With the records in front of you, set every one of them down exactly.
++++
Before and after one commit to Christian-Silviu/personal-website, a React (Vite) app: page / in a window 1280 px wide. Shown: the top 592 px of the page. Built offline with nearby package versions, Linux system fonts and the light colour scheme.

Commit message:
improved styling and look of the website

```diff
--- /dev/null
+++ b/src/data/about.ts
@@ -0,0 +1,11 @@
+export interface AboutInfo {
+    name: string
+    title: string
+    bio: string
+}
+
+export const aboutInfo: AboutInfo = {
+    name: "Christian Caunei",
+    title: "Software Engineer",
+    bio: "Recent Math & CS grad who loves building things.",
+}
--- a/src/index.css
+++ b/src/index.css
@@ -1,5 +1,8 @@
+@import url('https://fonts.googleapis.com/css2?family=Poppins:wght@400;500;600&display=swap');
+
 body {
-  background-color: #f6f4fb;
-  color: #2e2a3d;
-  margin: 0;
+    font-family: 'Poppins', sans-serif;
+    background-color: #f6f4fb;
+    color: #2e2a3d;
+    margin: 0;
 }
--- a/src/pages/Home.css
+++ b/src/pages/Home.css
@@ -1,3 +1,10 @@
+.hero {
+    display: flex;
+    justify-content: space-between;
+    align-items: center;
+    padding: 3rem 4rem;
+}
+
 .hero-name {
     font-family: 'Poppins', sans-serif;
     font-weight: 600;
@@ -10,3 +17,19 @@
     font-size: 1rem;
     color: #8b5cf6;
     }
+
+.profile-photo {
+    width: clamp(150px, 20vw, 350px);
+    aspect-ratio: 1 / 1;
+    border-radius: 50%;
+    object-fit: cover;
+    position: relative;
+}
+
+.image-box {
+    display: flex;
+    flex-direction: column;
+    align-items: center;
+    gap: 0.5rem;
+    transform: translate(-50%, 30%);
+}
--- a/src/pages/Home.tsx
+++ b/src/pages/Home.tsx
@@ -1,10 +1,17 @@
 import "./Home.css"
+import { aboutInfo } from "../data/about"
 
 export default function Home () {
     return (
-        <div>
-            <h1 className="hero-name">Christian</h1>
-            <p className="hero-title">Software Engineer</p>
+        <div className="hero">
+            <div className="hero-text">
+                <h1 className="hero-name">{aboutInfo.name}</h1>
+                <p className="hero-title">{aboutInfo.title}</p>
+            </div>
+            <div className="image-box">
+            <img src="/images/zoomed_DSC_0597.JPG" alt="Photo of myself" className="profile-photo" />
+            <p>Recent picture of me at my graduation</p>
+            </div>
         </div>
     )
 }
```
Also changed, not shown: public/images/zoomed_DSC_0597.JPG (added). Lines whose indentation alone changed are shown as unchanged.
++++
Written answer:
Before and after one commit to Christian-Silviu/personal-website, a React (Vite) app: page / in a window 1280 px wide. Shown: the top 592 px of the page. Built offline with nearby package versions, Linux system fonts and the light colour scheme.

Commit message:
improved styling and look of the website

```diff
--- /dev/null
+++ b/src/data/about.ts
@@ -0,0 +1,11 @@
+export interface AboutInfo {
+    name: string
+    title: string
+    bio: string
+}
+
+export const aboutInfo: AboutInfo = {
+    name: "Christian Caunei",
+    title: "Software Engineer",
+    bio: "Recent Math & CS grad who loves building things.",
+}
--- a/src/index.css
+++ b/src/index.css
@@ -1,5 +1,8 @@
+@import url('https://fonts.googleapis.com/css2?family=Poppins:wght@400;500;600&display=swap');
+
 body {
-  background-color: #f6f4fb;
-  color: #2e2a3d;
-  margin: 0;
+    font-family: 'Poppins', sans-serif;
+    background-color: #f6f4fb;
+    color: #2e2a3d;
+    margin: 0;
 }
--- a/src/pages/Home.css
+++ b/src/pages/Home.css
@@ -1,3 +1,10 @@
+.hero {
+    display: flex;
+    justify-content: space-between;
+    align-items: center;
+    padding: 3rem 4rem;
+}
+
 .hero-name {
     font-family: 'Poppins', sans-serif;
     font-weight: 600;
@@ -10,3 +17,19 @@
     font-size: 1rem;
     color: #8b5cf6;
     }
+
+.profile-photo {
+    width: clamp(150px, 20vw, 350px);
+    aspect-ratio: 1 / 1;
+    border-radius: 50%;
+    object-fit: cover;
+    position: relative;
+}
+
+.image-box {
+    display: flex;
+    flex-direction: column;
+    align-items: center;
+    gap: 0.5rem;
+    transform: translate(-50%, 30%);
+}
--- a/src/pages/Home.tsx
+++ b/src/pages/Home.tsx
@@ -1,10 +1,17 @@
 import "./Home.css"
+import { aboutInfo } from "../data/about"
 
 export default function Home () {
     return (
-        <div>
-            <h1 className="hero-name">Christian</h1>
-            <p className="hero-title">Software Engineer</p>
+        <div className="hero">
+            <div className="hero-text">
+                <h1 className="hero-name">{aboutInfo.name}</h1>
+                <p className="hero-title">{aboutInfo.title}</p>
+            </div>
+            <div className="image-box">
+            <img src="/images/zoomed_DSC_0597.JPG" alt="Photo of myself" className="profile-photo" />
+            <p>Recent picture of me at my graduation</p>
+            </div>
         </div>
     )
 }
```
Also changed, not shown: public/images/zoomed_DSC_0597.JPG (added). Lines whose indentation alone changed are shown as unchanged.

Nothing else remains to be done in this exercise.